Extracted entries.
___

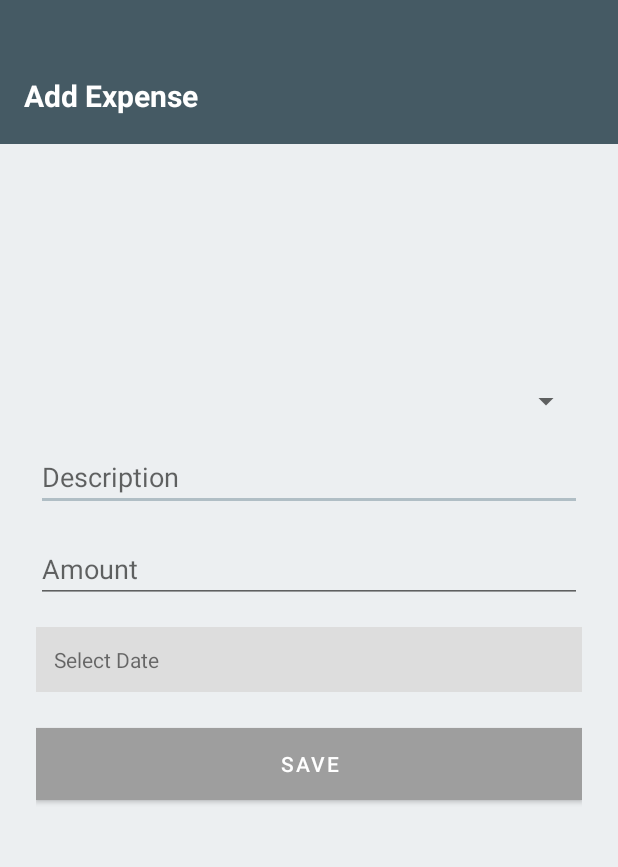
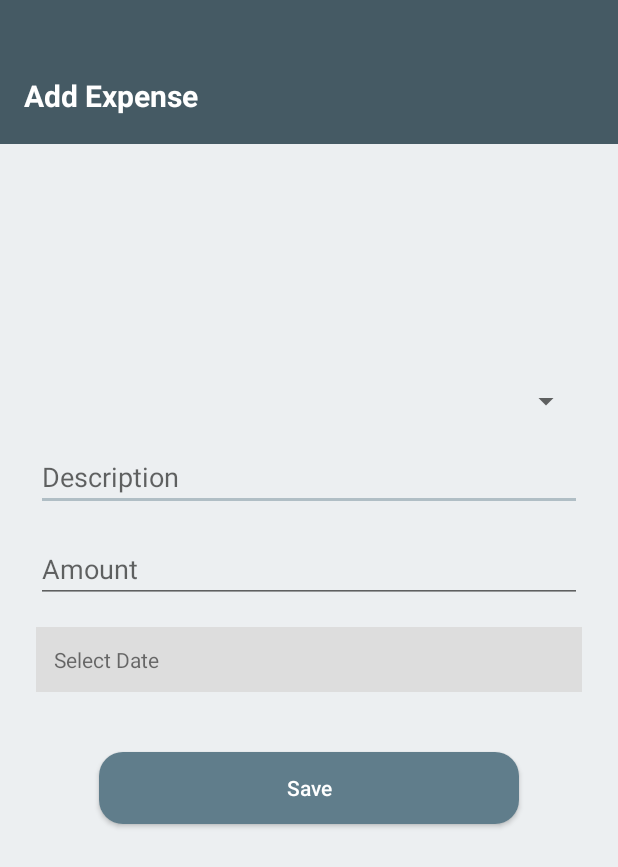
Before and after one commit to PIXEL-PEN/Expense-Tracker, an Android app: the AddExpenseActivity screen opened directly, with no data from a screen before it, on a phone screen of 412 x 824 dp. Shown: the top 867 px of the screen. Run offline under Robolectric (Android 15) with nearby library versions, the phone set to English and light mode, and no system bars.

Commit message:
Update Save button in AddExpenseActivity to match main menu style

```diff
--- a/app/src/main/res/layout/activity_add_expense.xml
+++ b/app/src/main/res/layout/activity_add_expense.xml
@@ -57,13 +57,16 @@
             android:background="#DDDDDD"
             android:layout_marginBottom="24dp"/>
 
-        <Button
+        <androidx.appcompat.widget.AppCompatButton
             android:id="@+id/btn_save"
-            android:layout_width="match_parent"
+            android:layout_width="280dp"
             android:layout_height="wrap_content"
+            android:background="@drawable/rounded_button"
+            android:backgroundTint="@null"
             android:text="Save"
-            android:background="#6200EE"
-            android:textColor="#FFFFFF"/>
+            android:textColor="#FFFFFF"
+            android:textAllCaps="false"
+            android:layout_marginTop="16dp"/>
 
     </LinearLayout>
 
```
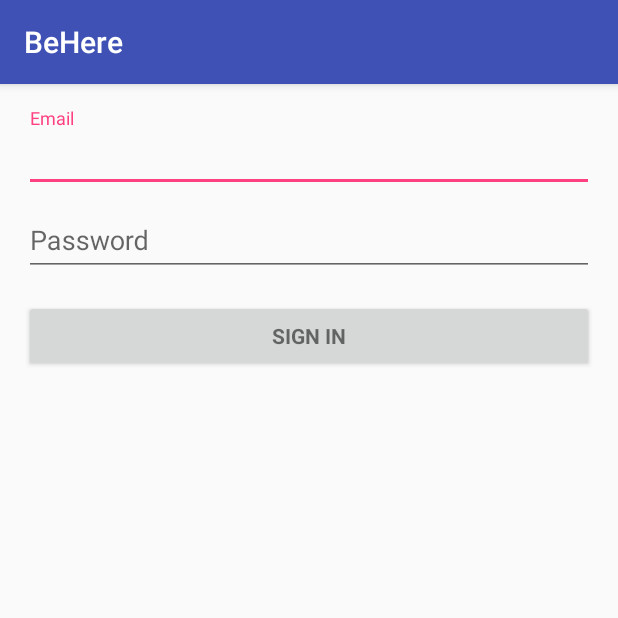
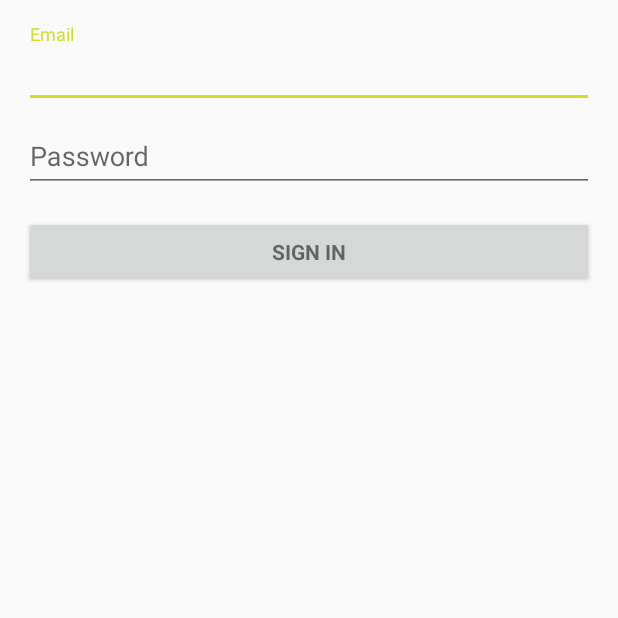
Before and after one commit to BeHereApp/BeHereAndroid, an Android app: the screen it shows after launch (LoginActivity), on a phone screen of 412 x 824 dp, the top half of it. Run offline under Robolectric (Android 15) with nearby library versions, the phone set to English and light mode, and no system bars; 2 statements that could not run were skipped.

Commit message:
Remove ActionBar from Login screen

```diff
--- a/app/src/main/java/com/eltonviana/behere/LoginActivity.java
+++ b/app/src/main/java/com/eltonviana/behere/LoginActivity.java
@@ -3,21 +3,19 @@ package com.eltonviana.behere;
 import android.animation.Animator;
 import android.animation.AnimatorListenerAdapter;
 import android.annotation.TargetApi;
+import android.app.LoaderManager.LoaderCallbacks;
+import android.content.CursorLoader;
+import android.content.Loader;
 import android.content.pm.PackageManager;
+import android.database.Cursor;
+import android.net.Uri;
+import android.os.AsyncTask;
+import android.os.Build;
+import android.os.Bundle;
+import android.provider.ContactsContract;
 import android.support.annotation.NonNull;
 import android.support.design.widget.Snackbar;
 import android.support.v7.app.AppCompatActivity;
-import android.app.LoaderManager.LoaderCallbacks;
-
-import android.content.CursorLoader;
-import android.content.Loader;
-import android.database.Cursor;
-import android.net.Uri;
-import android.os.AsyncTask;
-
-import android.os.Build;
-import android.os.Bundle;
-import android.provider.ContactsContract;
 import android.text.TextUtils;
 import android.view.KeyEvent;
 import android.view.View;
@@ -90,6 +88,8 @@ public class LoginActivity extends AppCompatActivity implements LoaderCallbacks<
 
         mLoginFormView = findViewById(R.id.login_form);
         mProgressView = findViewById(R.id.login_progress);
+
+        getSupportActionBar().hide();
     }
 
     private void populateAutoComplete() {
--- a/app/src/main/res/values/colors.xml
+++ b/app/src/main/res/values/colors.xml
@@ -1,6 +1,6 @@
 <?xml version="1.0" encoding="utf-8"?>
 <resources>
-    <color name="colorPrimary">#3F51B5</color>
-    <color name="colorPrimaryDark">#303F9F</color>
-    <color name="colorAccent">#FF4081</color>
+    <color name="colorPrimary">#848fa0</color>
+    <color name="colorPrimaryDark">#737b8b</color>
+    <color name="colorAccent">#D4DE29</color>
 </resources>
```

___

Copy the material shown above in full and exactly. Skip the pictures.

Before and after one commit to PIXEL-PEN/Expense-Tracker, an Android app: the AddExpenseActivity screen opened directly, with no data from a screen before it, on a phone screen of 412 x 824 dp. Shown: the top 867 px of the screen. Run offline under Robolectric (Android 15) with nearby library versions, the phone set to English and light mode, and no system bars.

Commit message:
Update Save button in AddExpenseActivity to match main menu style

```diff
--- a/app/src/main/res/layout/activity_add_expense.xml
+++ b/app/src/main/res/layout/activity_add_expense.xml
@@ -57,13 +57,16 @@
             android:background="#DDDDDD"
             android:layout_marginBottom="24dp"/>
 
-        <Button
+        <androidx.appcompat.widget.AppCompatButton
             android:id="@+id/btn_save"
-            android:layout_width="match_parent"
+            android:layout_width="280dp"
             android:layout_height="wrap_content"
+            android:background="@drawable/rounded_button"
+            android:backgroundTint="@null"
             android:text="Save"
-            android:background="#6200EE"
-            android:textColor="#FFFFFF"/>
+            android:textColor="#FFFFFF"
+            android:textAllCaps="false"
+            android:layout_marginTop="16dp"/>
 
     </LinearLayout>
 
```
Before and after one commit to BeHereApp/BeHereAndroid, an Android app: the screen it shows after launch (LoginActivity), on a phone screen of 412 x 824 dp, the top half of it. Run offline under Robolectric (Android 15) with nearby library versions, the phone set to English and light mode, and no system bars; 2 statements that could not run were skipped.

Commit message:
Remove ActionBar from Login screen

```diff
--- a/app/src/main/java/com/eltonviana/behere/LoginActivity.java
+++ b/app/src/main/java/com/eltonviana/behere/LoginActivity.java
@@ -3,21 +3,19 @@ package com.eltonviana.behere;
 import android.animation.Animator;
 import android.animation.AnimatorListenerAdapter;
 import android.annotation.TargetApi;
+import android.app.LoaderManager.LoaderCallbacks;
+import android.content.CursorLoader;
+import android.content.Loader;
 import android.content.pm.PackageManager;
+import android.database.Cursor;
+import android.net.Uri;
+import android.os.AsyncTask;
+import android.os.Build;
+import android.os.Bundle;
+import android.provider.ContactsContract;
 import android.support.annotation.NonNull;
 import android.support.design.widget.Snackbar;
 import android.support.v7.app.AppCompatActivity;
-import android.app.LoaderManager.LoaderCallbacks;
-
-import android.content.CursorLoader;
-import android.content.Loader;
-import android.database.Cursor;
-import android.net.Uri;
-import android.os.AsyncTask;
-
-import android.os.Build;
-import android.os.Bundle;
-import android.provider.ContactsContract;
 import android.text.TextUtils;
 import android.view.KeyEvent;
 import android.view.View;
@@ -90,6 +88,8 @@ public class LoginActivity extends AppCompatActivity implements LoaderCallbacks<
 
         mLoginFormView = findViewById(R.id.login_form);
         mProgressView = findViewById(R.id.login_progress);
+
+        getSupportActionBar().hide();
     }
 
     private void populateAutoComplete() {
--- a/app/src/main/res/values/colors.xml
+++ b/app/src/main/res/values/colors.xml
@@ -1,6 +1,6 @@
 <?xml version="1.0" encoding="utf-8"?>
 <resources>
-    <color name="colorPrimary">#3F51B5</color>
-    <color name="colorPrimaryDark">#303F9F</color>
-    <color name="colorAccent">#FF4081</color>
+    <color name="colorPrimary">#848fa0</color>
+    <color name="colorPrimaryDark">#737b8b</color>
+    <color name="colorAccent">#D4DE29</color>
 </resources>
```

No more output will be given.